George Lucas paved the road to faraway galaxies with a down-to-earth car comedy.
This December, millions of moviegoers will line up outside multiplexes from Paris to Perth to see the seventh episode in the Star Wars saga.
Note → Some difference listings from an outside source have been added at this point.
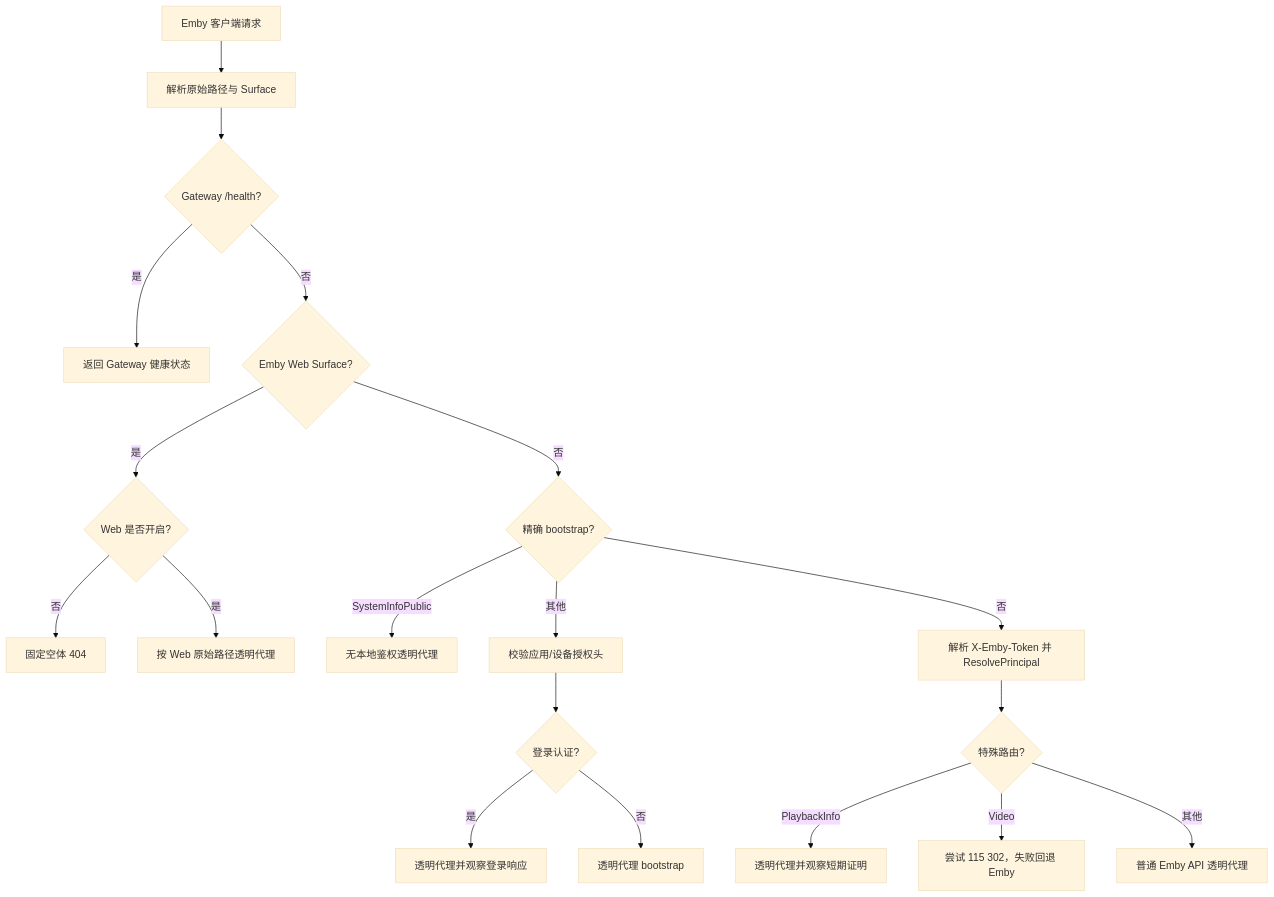
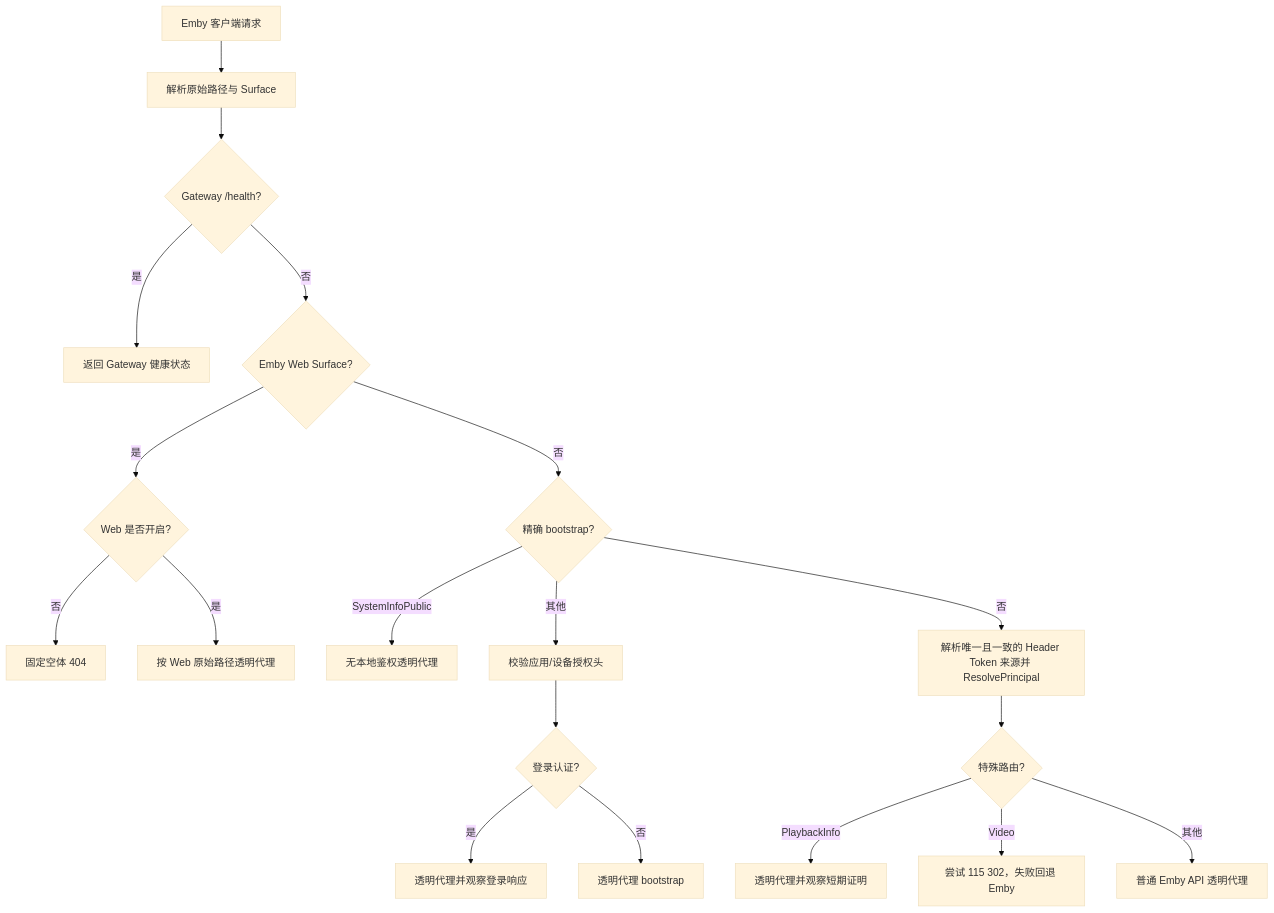
The first of 2 diagrams in docs/plan/architecture/ember-gateway-transparent-proxy-and-web-access.md (konghanghang/ember), drawn with Mermaid (base theme) before and after one commit. The commit also changed other lines of this file and 8 other files, not shown here.

````diff
--- a/docs/plan/architecture/ember-gateway-transparent-proxy-and-web-access.md
+++ b/docs/plan/architecture/ember-gateway-transparent-proxy-and-web-access.md
@@ -113,21 +116,21 @@
 ```mermaid
 flowchart TD
     Client[Emby 客户端请求] --> Normalize[解析原始路径与 Surface]
     Normalize --> Health{Gateway /health?}
     Health -- 是 --> HealthResponse[返回 Gateway 健康状态]
     Health -- 否 --> Web{Emby Web Surface?}
     Web -- 是 --> WebSwitch{Web 是否开启?}
     WebSwitch -- 否 --> NotFound[固定空体 404]
     WebSwitch -- 是 --> WebProxy[按 Web 原始路径透明代理]
     Web -- 否 --> Bootstrap{精确 bootstrap?}
     Bootstrap -- SystemInfoPublic --> BootstrapProxy[无本地鉴权透明代理]
     Bootstrap -- 其他 --> AppHeader[校验应用/设备授权头]
     AppHeader --> BootstrapRoute{登录认证?}
     BootstrapRoute -- 是 --> AuthObserve[透明代理并观察登录响应]
     BootstrapRoute -- 否 --> AuthenticatedBootstrapProxy[透明代理 bootstrap]
-    Bootstrap -- 否 --> Principal[解析 X-Emby-Token 并 ResolvePrincipal]
+    Bootstrap -- 否 --> Principal[解析唯一且一致的 Header Token 来源并 ResolvePrincipal]
     Principal --> Route{特殊路由?}
     Route -- PlaybackInfo --> ProofObserve[透明代理并观察短期证明]
     Route -- Video --> DirectPlay[尝试 115 302，失败回退 Emby]
     Route -- 其他 --> DefaultProxy[普通 Emby API 透明代理]
 ```
````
The Force Awakens will continue the adventures of Leia and Luke, Han and Chewie, Darth Vader and Boba Fett — mythological heroes and villains from the mind of San Rafael resident George Lucas, characters who have inspired our cultural consciousness the way Zeus and Medusa figured into yesteryear’s storytelling circles.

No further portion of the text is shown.